Isaiah, Micah, Elijah... (L to R)
Playing behind the couch- with all of the open spaces where our children could choose to play, they always choose cosiest spots. I was reminded of my childhood house in Rosedale this week. The little bungalow where my brother and I grew up. By all comparisons to today's standards, it was a pretty small house. But it never felt small to us. I remember feeling like we had all of the space in the world, and when I visit that house now, it seems really small.

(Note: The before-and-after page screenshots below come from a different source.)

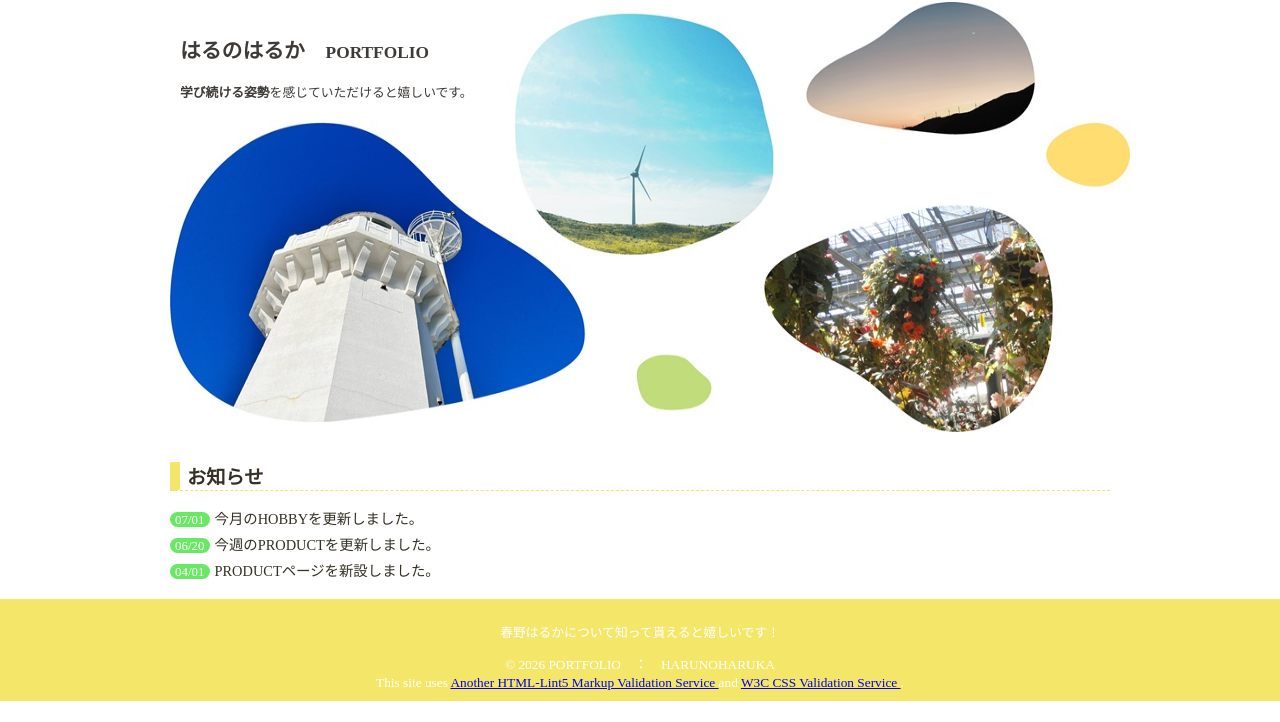
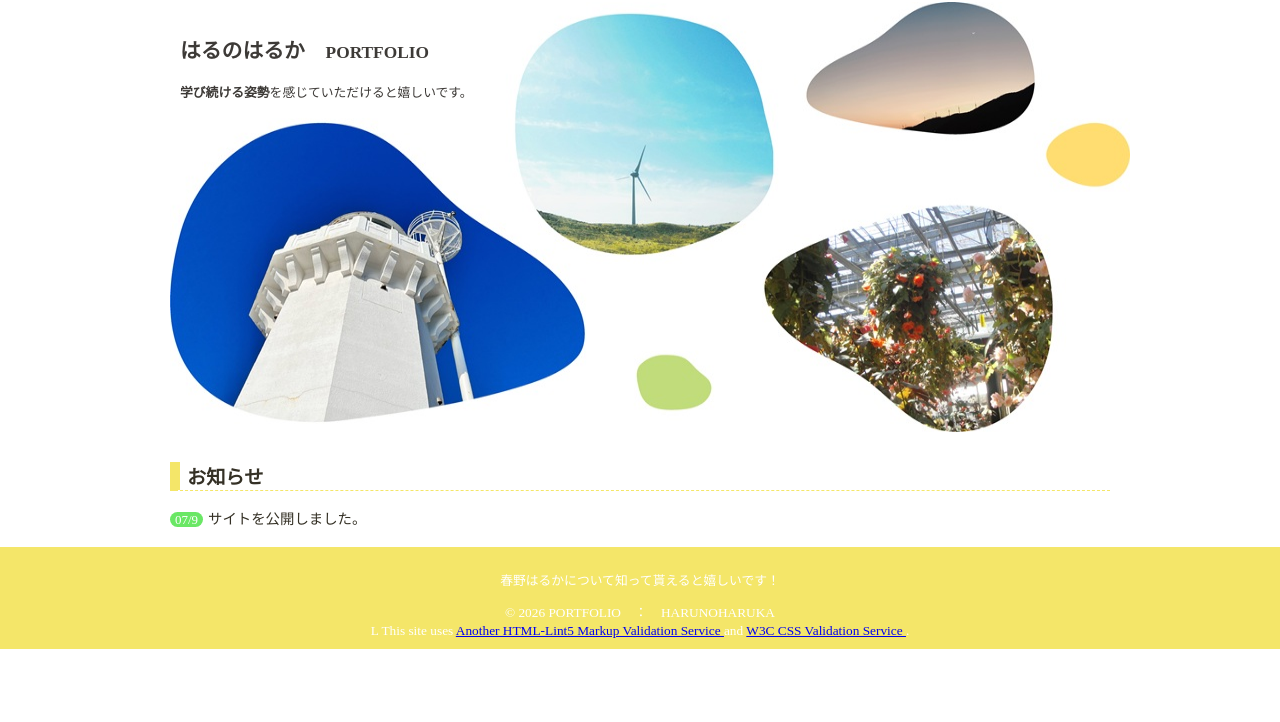
Before and after one commit to st24133101/st24133101.github.io, a plain HTML site: page index.html in a window 1280 px wide. Shown: the part 78-800 px from the top of the page. Drawn offline with Linux system fonts and the light colour scheme; a web font is replaced by a local one.

Commit message:
Add files via upload

```diff
--- a/index.html
+++ b/index.html
@@ -39,9 +39,7 @@
         <section class="page">
             <h2>お知らせ</h2>
             <ul>
-                <li><time datetime="2024-04-20">07/01</time>今月のHOBBYを更新しました。</li>
-                <li><time datetime="2024-04-10">06/20</time>今週のPRODUCTを更新しました。</li>
-                <li><time datetime="2024-04-01">04/01</time>PRODUCTページを新設しました。</li>
+                <li><time datetime="2026-07-09">07/9</time>サイトを公開しました。</li>
             </ul>
         </section>
     </article>
@@ -50,6 +48,7 @@
 
         <small>&copy; 2026 PORTFOLIO　：　HARUNOHARUKA</small>
         <br><small>
+            L
             This site uses
             <a href="http://www.htmllint.net/html-lint/htmllint.html#" target="_blank">
                 Another HTML-Lint5 Markup Validation Service
```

It makes me wonder why we seem to think that having more children means moving into bigger houses with more bedrooms, playrooms and bonus rooms. Do our children really require all of that extra space, or is it just more convenient for us- for me? And what are the implications of living in a smaller space with a family of 5? Certainly we hear and see more of each others' business. At first I thought it would deter us from entertaining, but that has not been the case at all. In fact last Sunday we had 8 adults and our 3 children here quite comfortably. We may try to get out more often to escape our four walls. I think we go to the park, library, mall, store, walks, and bike rides more often now than we had, but is that really so bad? It has just gotten me thinking that in two years when we are transitioning to a new town, home, house once again, it would be valuable to remember our happiness and contentment here in this small house with the small yard. Someone please remind me of this when my greed tempts me to want bigger and better, always bigger and better. Why the need to buy homes that are at the upper end of what we can afford? Why not buy a house whose payment is only half of what we can afford? Just imagine the good we could do with the other half of all of those house payments- not for ourselves but for others.